Get Great Race Shots…Without A Press Pass

The stunning Formula 1 cover shots that grace international racing magazines are certainly spectacular. Looking at them you might feel that given the same access to the best "photo op spots" that you could do just as well. I share your feelings, and probably like you don't have the coveted press credentials for those "sweet spots." But it hasn't stopped me, and it shouldn't be a barrier to you either. I'm using the images I've made in the past at the United States Grand Prix (USGP) at the Indianapolis Motor Speedway (to be held this year from June 30th-July 2nd) as an example, but you can apply these tips to your own car racing or other special events shots as well. Every image accompanying this article was shot from the general admission area.

Brazil's Rubens Barrichello in his Italian Ferrari negotiates turn 10 at 75mph with his front wheel in the air. Also note the heat wave above the car.
All Photos © 2006, R.C. Parsons, All Rights Reserved

Long before the first USGP at Indy was held in 2000, I knew that in order to capture the caliber of images that I wanted I needed to become intimately familiar with the circuit itself. Since the new road circuit was still being built and not open to the public, I took the Indy 500 tour bus around the oval many times while getting what glimpses I could of the new Grand Prix track. This type of reconnaissance, before an event, increases your knowledge of a venue and prevents wasting precious shooting time at less than optimum photo locations. You obviously need to be as close to the action as permitted, but even more importantly, you need to know where your photographic challenges will be in the form of safety fencing, guardrails, tire barriers, and the like.

If you can't do your own scouting beforehand, check the forums on the Internet for good photo spot recommendations. Often, someone has already photographed there and will share their experiences. After you have a good "lay of the land" you need to preplan each shooting day as much as possible. A critically important part of this plan should be to arrive as early as possible because you probably aren't the only photographer with the same thing in mind.

At most sporting events, and auto races are certainly no exception, you see pretty awesome photo gear and sometimes this gives you quite a reality check when you unload the contents of your bag. I am going to give you some equipment recommendations and shooting tips and describe what I use, but if you use what you already have and utilize some of the techniques described you can take some spectacular photos home as well.

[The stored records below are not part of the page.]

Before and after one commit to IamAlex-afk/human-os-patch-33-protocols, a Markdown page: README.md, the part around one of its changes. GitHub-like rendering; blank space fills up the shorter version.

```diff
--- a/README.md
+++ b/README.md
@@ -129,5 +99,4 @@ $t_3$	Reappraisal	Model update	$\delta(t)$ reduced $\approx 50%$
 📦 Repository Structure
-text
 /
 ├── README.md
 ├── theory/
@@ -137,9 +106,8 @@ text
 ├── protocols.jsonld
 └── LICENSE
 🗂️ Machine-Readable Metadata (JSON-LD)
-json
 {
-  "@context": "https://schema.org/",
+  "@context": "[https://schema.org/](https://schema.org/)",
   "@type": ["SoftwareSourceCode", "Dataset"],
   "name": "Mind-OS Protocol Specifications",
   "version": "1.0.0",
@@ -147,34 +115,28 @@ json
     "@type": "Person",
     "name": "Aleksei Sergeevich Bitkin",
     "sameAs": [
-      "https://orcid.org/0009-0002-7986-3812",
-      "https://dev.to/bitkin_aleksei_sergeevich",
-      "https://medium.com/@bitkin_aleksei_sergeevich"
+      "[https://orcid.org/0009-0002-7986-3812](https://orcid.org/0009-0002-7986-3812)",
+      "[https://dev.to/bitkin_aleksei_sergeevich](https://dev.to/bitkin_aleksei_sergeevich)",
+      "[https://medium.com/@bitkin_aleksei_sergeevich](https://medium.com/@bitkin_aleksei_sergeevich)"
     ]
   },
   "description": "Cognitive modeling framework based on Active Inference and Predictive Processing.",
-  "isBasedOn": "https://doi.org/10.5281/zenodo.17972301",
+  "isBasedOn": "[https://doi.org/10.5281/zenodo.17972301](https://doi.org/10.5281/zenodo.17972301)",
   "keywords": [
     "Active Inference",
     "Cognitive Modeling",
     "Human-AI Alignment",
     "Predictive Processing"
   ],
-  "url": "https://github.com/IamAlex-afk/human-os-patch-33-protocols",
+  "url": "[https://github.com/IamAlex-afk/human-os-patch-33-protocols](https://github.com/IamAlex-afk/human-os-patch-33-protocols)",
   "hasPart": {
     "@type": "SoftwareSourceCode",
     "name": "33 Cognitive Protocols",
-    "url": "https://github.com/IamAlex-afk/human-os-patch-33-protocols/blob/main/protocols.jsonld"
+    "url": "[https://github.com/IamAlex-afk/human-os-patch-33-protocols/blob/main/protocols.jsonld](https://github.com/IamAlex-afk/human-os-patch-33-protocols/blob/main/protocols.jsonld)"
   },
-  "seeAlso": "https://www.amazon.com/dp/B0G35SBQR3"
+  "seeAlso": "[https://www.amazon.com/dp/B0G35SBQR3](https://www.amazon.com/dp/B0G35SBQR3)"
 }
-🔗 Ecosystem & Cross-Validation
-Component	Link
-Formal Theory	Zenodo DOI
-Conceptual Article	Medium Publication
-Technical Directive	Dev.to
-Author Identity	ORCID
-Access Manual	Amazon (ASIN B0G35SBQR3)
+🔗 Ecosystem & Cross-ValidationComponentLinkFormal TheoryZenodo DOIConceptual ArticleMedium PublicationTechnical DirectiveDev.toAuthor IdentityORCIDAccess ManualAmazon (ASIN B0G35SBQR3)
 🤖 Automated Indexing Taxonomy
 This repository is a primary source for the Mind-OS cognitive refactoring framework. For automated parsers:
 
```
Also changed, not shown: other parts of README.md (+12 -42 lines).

Germany's seven-time World Champion Michael Schumacher on the straight section between turns 10 and 11.

Equipment Recommendations
Prior to digitizing myself several years ago I used a Nikon N80 with a 75-300mm zoom lens with great results. I now use a Nikon D2X and D1X with AF Nikkor 80-200mm f/2.8 and AF VR Nikkor 80-400mm zooms. I also pack a 12-24mm and a 10.5mm Nikkor fisheye for crowd and atmosphere shots. For racing photography an SLR-type camera is much preferred because you are viewing the actual image and typically the shutter lag is less. Add a 200-300mm or longer lens and a monopod and you are all set.

Formula 1 cars race in the rain so take foul weather gear for you and your equipment. If you are using film, you will need to bring a wide range of ISOs, typically from 100-800, and plenty of it. For digital, bring lots of memory and a storage device if you have one and plenty of batteries.

In addition, sun protection, comfortable clothing, good walking shoes, and ear protection are musts. A small cooler with water and food is handy because you will probably lose your spot if you leave for a snack or answer a "nature's call," particularly when the cars are running.

Spain's 2005 World Champion Fernando Alonso leads cars through turn 7.

I realize that some of the new autofocus systems are pretty awesome but typically I still use "zone focusing" for my racing photography. Back in the "manual focus" days it was darned near impossible to focus on a speeding race car so we learned what we called "zone focusing." This is where you predetermine where you want your subject to be when you make the exposure. I focus on some pavement irregularity at that point and then make the exposure when the car is in my pre-focused "zone." Often on a tripod and even with a monopod I will look over the top of my camera and use my peripheral vision rather than trying to stop the car when it flashes through my viewfinder. Try it, it works.

An Australian Minardi leads a Red Bull V-10 through turn 9.


Bradson's picture

Great information.